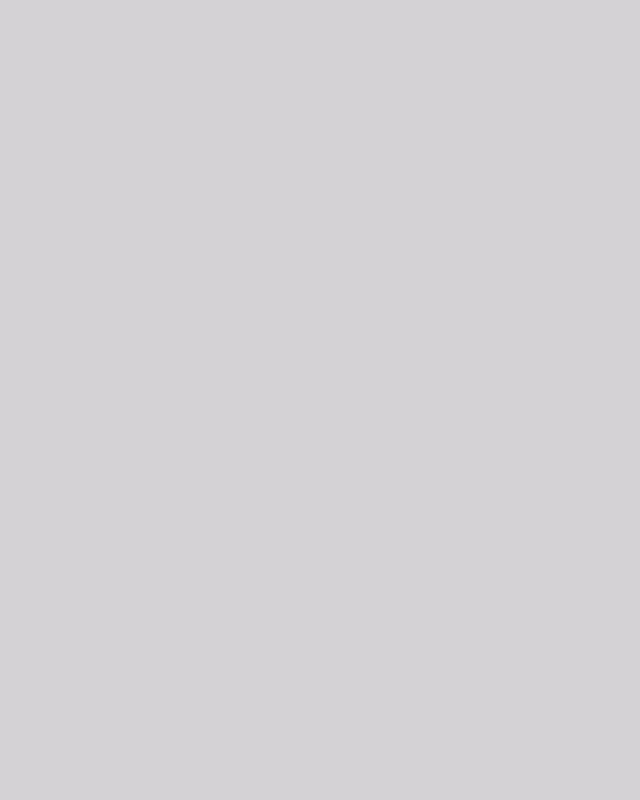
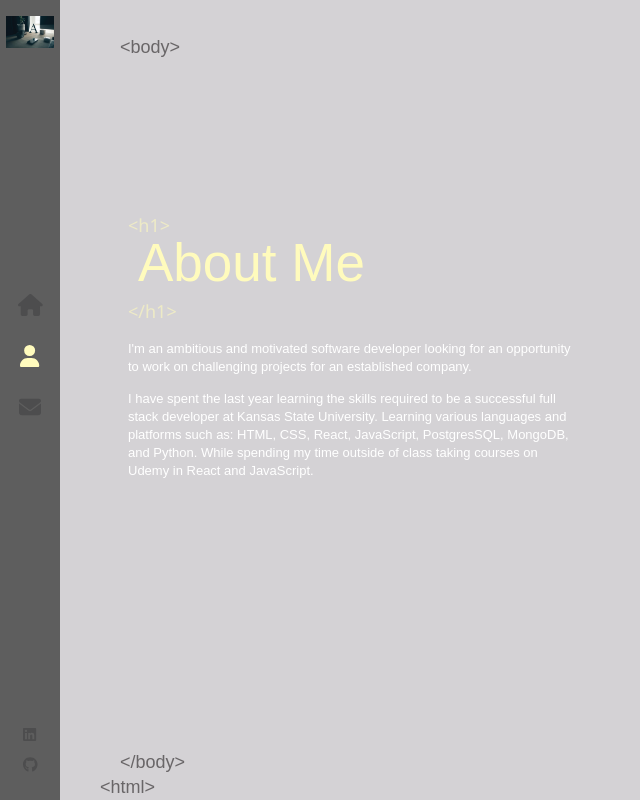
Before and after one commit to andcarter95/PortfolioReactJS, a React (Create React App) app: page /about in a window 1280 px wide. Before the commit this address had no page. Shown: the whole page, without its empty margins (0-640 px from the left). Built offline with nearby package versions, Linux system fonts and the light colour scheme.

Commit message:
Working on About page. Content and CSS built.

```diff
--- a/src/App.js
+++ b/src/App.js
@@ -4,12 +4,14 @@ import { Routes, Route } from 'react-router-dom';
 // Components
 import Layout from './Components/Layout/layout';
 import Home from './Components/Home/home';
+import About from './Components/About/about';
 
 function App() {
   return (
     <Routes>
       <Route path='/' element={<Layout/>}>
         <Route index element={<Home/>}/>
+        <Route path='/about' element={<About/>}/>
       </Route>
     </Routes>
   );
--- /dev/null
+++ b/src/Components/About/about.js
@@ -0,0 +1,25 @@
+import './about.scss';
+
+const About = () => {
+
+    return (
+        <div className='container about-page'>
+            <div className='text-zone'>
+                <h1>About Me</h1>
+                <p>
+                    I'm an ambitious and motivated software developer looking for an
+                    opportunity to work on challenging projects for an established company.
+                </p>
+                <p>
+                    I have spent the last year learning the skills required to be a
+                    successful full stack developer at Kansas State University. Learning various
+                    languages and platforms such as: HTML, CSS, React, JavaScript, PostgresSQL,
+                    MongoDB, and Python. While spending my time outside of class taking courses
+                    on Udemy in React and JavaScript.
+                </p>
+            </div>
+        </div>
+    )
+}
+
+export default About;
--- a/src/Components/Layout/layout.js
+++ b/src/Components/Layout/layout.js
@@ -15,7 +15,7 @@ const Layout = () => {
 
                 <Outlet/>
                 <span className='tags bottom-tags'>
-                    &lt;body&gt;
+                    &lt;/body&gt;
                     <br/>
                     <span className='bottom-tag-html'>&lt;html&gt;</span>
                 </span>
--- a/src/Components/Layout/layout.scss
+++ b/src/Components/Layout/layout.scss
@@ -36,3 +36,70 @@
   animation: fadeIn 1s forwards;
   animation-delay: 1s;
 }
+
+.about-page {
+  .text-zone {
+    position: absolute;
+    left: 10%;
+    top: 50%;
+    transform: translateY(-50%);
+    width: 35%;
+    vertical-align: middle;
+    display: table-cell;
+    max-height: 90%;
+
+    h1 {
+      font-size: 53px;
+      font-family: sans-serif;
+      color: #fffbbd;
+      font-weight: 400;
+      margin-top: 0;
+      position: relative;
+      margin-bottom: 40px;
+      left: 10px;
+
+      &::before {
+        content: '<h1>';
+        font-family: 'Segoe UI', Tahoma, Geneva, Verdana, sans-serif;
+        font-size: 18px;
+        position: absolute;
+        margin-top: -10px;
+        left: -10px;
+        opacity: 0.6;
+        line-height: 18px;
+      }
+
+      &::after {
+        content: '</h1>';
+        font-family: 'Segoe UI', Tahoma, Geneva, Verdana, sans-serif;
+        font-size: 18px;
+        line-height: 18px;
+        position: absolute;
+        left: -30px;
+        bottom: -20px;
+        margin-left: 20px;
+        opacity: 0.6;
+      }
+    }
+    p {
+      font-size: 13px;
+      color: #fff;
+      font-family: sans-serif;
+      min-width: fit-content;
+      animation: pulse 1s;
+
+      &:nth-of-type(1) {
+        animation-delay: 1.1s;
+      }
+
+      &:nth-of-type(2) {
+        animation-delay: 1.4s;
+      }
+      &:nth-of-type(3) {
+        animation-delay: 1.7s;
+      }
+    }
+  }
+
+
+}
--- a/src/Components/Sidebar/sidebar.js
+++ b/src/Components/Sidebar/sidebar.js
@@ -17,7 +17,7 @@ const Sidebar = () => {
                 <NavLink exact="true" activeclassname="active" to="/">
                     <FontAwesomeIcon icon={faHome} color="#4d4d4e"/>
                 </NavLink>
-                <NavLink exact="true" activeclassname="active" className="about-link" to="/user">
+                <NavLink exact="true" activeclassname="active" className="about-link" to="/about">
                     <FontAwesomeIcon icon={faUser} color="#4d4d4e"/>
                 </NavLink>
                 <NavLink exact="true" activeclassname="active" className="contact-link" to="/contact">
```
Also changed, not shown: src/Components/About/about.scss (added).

--

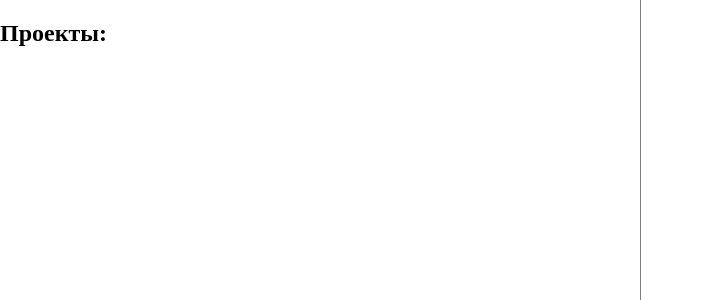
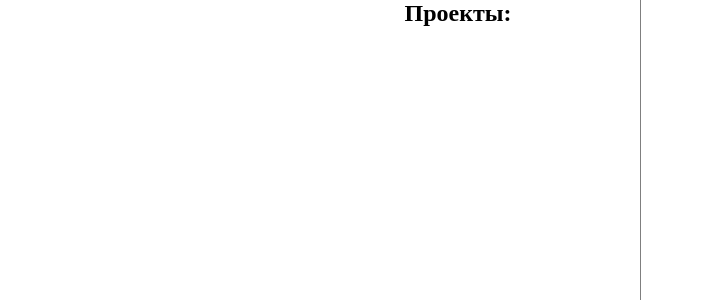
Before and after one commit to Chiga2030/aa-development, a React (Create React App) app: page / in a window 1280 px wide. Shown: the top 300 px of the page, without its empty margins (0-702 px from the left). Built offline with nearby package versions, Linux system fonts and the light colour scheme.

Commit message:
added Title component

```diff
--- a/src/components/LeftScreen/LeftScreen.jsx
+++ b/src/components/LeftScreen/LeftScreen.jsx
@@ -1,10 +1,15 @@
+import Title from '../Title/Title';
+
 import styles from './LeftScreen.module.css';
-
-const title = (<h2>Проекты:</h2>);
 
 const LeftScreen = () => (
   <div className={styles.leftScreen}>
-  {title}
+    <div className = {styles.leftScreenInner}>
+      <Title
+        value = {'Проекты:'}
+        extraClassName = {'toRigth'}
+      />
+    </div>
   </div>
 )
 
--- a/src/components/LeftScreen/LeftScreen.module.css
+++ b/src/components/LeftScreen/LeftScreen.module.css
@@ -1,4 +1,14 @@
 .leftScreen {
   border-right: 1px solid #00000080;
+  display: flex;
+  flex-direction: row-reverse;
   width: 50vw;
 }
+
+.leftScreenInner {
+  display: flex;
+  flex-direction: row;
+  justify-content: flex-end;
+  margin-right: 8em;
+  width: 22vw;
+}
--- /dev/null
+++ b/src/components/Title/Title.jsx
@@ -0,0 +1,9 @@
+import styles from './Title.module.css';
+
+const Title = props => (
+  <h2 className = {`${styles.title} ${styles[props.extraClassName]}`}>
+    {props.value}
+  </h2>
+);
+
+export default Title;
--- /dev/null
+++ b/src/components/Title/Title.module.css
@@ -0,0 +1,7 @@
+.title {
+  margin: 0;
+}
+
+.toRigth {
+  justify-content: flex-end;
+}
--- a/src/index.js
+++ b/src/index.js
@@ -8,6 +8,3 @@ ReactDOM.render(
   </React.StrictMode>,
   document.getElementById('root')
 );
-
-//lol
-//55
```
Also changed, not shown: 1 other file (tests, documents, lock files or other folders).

---

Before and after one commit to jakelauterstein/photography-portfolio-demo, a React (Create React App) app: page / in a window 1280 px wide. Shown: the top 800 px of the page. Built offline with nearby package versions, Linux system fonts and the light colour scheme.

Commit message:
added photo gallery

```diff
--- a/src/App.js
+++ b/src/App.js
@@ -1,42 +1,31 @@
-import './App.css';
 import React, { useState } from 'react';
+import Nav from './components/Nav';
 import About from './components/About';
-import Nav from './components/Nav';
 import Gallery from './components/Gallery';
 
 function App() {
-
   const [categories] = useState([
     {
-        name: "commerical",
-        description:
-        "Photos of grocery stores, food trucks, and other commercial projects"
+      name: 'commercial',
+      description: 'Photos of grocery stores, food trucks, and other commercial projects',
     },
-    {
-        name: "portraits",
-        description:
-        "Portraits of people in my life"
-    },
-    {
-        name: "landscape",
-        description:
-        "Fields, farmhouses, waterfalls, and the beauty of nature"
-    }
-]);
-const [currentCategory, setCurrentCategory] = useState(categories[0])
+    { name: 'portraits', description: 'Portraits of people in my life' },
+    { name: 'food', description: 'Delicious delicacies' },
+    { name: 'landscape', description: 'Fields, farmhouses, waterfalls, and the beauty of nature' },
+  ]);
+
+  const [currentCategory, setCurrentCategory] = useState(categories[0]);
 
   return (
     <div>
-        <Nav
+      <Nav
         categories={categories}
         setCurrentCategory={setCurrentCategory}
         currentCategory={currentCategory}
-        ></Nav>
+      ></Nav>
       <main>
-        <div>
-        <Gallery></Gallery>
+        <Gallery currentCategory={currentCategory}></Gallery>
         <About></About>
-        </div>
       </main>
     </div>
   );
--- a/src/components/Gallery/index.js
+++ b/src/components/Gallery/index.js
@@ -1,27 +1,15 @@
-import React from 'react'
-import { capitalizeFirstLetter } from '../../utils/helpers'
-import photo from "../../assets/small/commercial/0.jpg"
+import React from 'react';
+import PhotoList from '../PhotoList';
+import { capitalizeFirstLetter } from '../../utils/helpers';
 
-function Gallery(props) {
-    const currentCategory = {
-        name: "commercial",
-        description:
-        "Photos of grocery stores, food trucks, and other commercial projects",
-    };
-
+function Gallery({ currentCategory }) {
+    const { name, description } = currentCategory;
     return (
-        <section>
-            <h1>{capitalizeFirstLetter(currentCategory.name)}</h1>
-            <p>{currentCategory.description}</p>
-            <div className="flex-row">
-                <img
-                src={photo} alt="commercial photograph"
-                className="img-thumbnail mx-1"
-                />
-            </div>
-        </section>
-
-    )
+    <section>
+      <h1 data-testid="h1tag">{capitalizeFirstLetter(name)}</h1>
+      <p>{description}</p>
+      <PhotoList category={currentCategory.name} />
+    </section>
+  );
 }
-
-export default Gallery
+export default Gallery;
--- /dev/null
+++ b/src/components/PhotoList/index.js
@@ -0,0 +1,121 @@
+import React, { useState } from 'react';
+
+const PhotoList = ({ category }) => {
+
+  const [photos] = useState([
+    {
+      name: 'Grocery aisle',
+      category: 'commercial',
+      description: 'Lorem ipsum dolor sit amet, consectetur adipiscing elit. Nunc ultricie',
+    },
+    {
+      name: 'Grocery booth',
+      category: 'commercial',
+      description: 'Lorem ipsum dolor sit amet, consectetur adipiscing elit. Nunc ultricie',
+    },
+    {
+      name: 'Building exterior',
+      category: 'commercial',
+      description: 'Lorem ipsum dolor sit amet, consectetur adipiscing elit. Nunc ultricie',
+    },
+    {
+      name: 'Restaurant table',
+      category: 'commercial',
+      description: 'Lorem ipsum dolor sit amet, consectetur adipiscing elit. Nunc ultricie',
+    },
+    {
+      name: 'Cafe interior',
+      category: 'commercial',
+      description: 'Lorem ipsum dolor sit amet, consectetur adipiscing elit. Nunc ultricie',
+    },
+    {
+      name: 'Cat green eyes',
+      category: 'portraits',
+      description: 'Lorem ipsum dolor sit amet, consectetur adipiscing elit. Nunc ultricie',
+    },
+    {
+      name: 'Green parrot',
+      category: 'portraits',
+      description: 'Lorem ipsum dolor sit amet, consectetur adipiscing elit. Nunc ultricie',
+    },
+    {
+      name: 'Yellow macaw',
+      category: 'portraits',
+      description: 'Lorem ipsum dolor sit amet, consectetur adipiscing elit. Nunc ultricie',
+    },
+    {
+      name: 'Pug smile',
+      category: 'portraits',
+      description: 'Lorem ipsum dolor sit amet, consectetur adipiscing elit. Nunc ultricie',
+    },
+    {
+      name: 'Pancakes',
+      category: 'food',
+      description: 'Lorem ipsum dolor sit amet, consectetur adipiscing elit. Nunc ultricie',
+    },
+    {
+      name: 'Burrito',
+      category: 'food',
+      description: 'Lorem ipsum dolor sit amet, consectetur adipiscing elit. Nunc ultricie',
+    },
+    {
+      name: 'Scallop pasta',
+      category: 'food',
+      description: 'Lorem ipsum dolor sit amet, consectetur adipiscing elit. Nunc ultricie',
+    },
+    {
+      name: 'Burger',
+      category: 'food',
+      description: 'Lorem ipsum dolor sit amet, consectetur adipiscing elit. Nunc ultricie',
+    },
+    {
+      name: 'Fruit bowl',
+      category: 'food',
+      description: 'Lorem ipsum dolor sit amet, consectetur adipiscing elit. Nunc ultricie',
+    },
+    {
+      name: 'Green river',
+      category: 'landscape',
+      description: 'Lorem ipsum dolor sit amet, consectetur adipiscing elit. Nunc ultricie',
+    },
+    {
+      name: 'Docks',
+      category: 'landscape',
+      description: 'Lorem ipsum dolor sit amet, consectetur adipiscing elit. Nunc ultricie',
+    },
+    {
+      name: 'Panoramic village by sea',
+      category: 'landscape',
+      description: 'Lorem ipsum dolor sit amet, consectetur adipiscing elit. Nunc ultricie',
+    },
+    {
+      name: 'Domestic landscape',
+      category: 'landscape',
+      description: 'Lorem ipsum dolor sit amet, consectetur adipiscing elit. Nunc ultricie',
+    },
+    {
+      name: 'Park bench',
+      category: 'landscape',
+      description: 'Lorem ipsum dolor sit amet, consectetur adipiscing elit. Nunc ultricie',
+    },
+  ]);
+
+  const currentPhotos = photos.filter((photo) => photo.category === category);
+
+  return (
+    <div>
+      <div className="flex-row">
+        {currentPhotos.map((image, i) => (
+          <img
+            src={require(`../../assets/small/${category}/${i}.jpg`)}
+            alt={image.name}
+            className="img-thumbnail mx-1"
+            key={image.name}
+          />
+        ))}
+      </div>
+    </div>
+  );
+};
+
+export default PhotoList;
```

→ YOUR TASK
Scanning the data above, count the lines in which the string "setCurrentCategory" occurs and state only the count.

→ RESPONSE AREA
3